**Work to be completed:** Omit the images and reproduce the rest of the entries exactly.

**Exercise materials:**
-- Opening Marker --
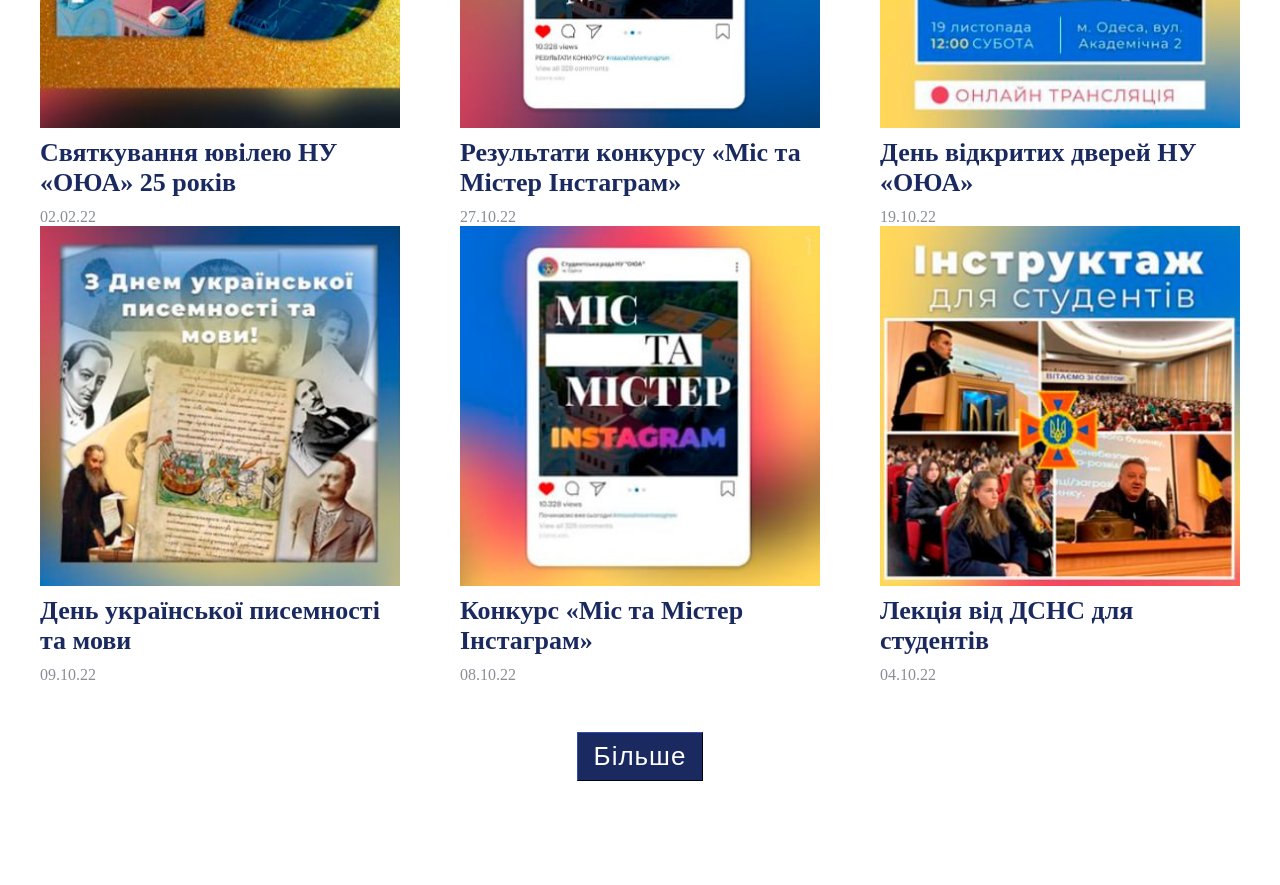
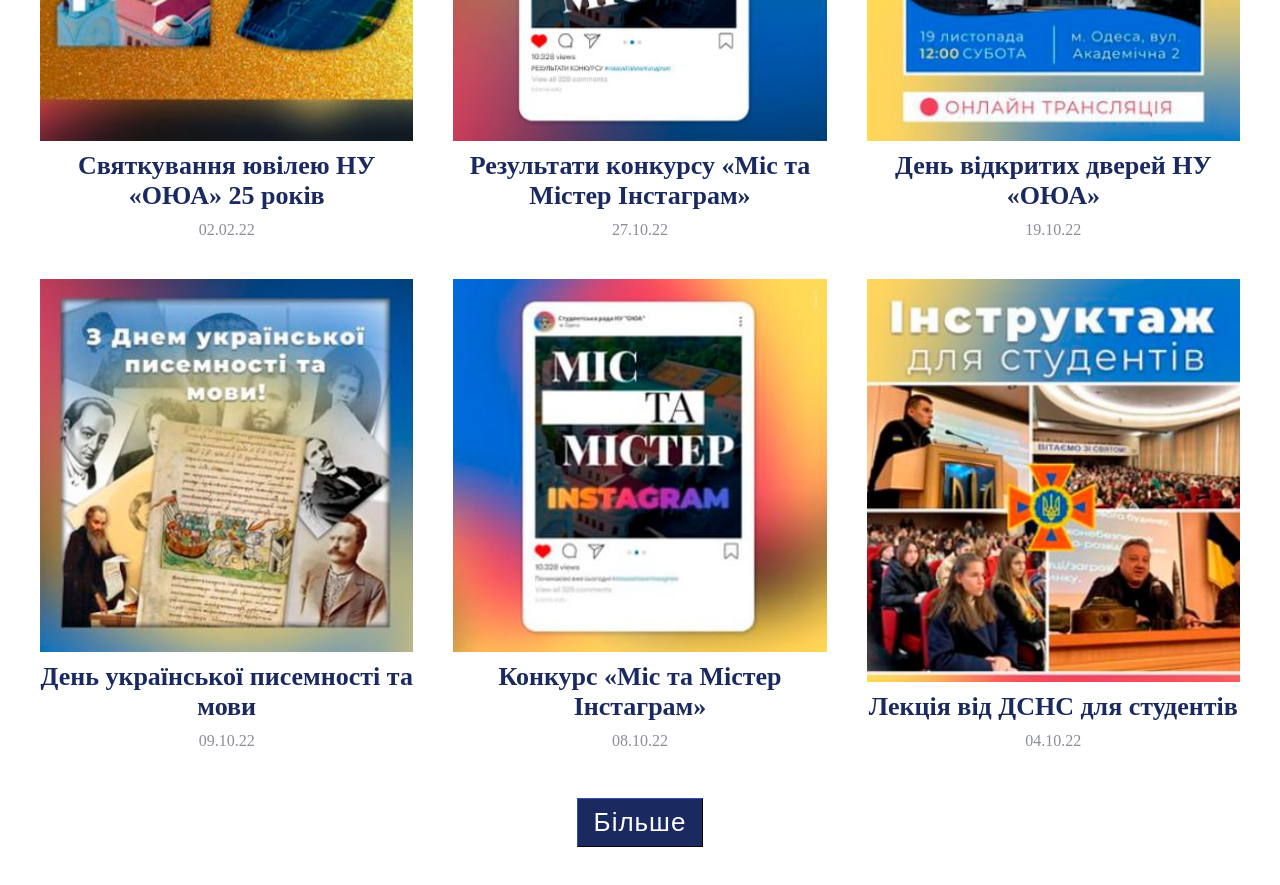
Before and after one commit to IgorKozlovsky/Studrada, a React (Create React App) app: page / in a window 1280 px wide. Shown: the part 1820-2705 px from the top of the page. Before the commit the page ends 2665 px from the top, so only its background shows below. Built offline with nearby package versions, Linux system fonts and the light colour scheme.

Commit message:
Replaced flex with grid, add space between posts

```diff
--- a/src/modules/Articles/components/Article.tsx
+++ b/src/modules/Articles/components/Article.tsx
@@ -14,8 +14,7 @@ const Article = ({ article }: ArticleProps) => {
       sx={{
         flexDirection: 'column',
         alignItems: 'left',
-        gap: '10px',
-        width: '30%'
+        gap: '10px'
       }}
     >
       <StyledImage src={article.img} sx={{}} />
--- a/src/modules/Articles/index.tsx
+++ b/src/modules/Articles/index.tsx
@@ -5,18 +5,33 @@ import Flex from 'src/ui/Flex'
 import Text from 'src/ui/Text'
 import Article from 'src/modules/Articles/components/Article'
 import { articles } from 'src/modules/Articles/constants'
+import Grid from 'src/ui/Grid'
 
 const Articles = () => {
   return (
     <Section>
-      <Flex sx={{ flexDirection: 'column', alignItems: 'center', gap: '48px' }}>
+      <Flex
+        sx={{
+          flexDirection: 'column',
+          textAlign: 'center',
+          gap: '48px',
+          width: '100%'
+        }}
+      >
         <Text variant={'header'}>Новини Студентської ради</Text>
-        <Flex sx={{ flexWrap: 'wrap', justifyContent: 'space-between' }}>
+        <Grid
+          sx={{
+            gridTemplateColumns: 'repeat(auto-fit, minmax(300px, 1fr))',
+            gap: '40px'
+          }}
+        >
           {articles.map((e, i) => (
             <Article key={i} article={e} />
           ))}
-        </Flex>
-        <Button variant="primary">Більше</Button>
+        </Grid>
+        <Button variant="primary" sx={{ alignSelf: 'center' }}>
+          Більше
+        </Button>
       </Flex>
     </Section>
   )
```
-- Closing Marker --
**Solved problem:**
Before and after one commit to IgorKozlovsky/Studrada, a React (Create React App) app: page / in a window 1280 px wide. Shown: the part 1820-2705 px from the top of the page. Before the commit the page ends 2665 px from the top, so only its background shows below. Built offline with nearby package versions, Linux system fonts and the light colour scheme.

Commit message:
Replaced flex with grid, add space between posts

```diff
--- a/src/modules/Articles/components/Article.tsx
+++ b/src/modules/Articles/components/Article.tsx
@@ -14,8 +14,7 @@ const Article = ({ article }: ArticleProps) => {
       sx={{
         flexDirection: 'column',
         alignItems: 'left',
-        gap: '10px',
-        width: '30%'
+        gap: '10px'
       }}
     >
       <StyledImage src={article.img} sx={{}} />
--- a/src/modules/Articles/index.tsx
+++ b/src/modules/Articles/index.tsx
@@ -5,18 +5,33 @@ import Flex from 'src/ui/Flex'
 import Text from 'src/ui/Text'
 import Article from 'src/modules/Articles/components/Article'
 import { articles } from 'src/modules/Articles/constants'
+import Grid from 'src/ui/Grid'
 
 const Articles = () => {
   return (
     <Section>
-      <Flex sx={{ flexDirection: 'column', alignItems: 'center', gap: '48px' }}>
+      <Flex
+        sx={{
+          flexDirection: 'column',
+          textAlign: 'center',
+          gap: '48px',
+          width: '100%'
+        }}
+      >
         <Text variant={'header'}>Новини Студентської ради</Text>
-        <Flex sx={{ flexWrap: 'wrap', justifyContent: 'space-between' }}>
+        <Grid
+          sx={{
+            gridTemplateColumns: 'repeat(auto-fit, minmax(300px, 1fr))',
+            gap: '40px'
+          }}
+        >
           {articles.map((e, i) => (
             <Article key={i} article={e} />
           ))}
-        </Flex>
-        <Button variant="primary">Більше</Button>
+        </Grid>
+        <Button variant="primary" sx={{ alignSelf: 'center' }}>
+          Більше
+        </Button>
       </Flex>
     </Section>
   )
```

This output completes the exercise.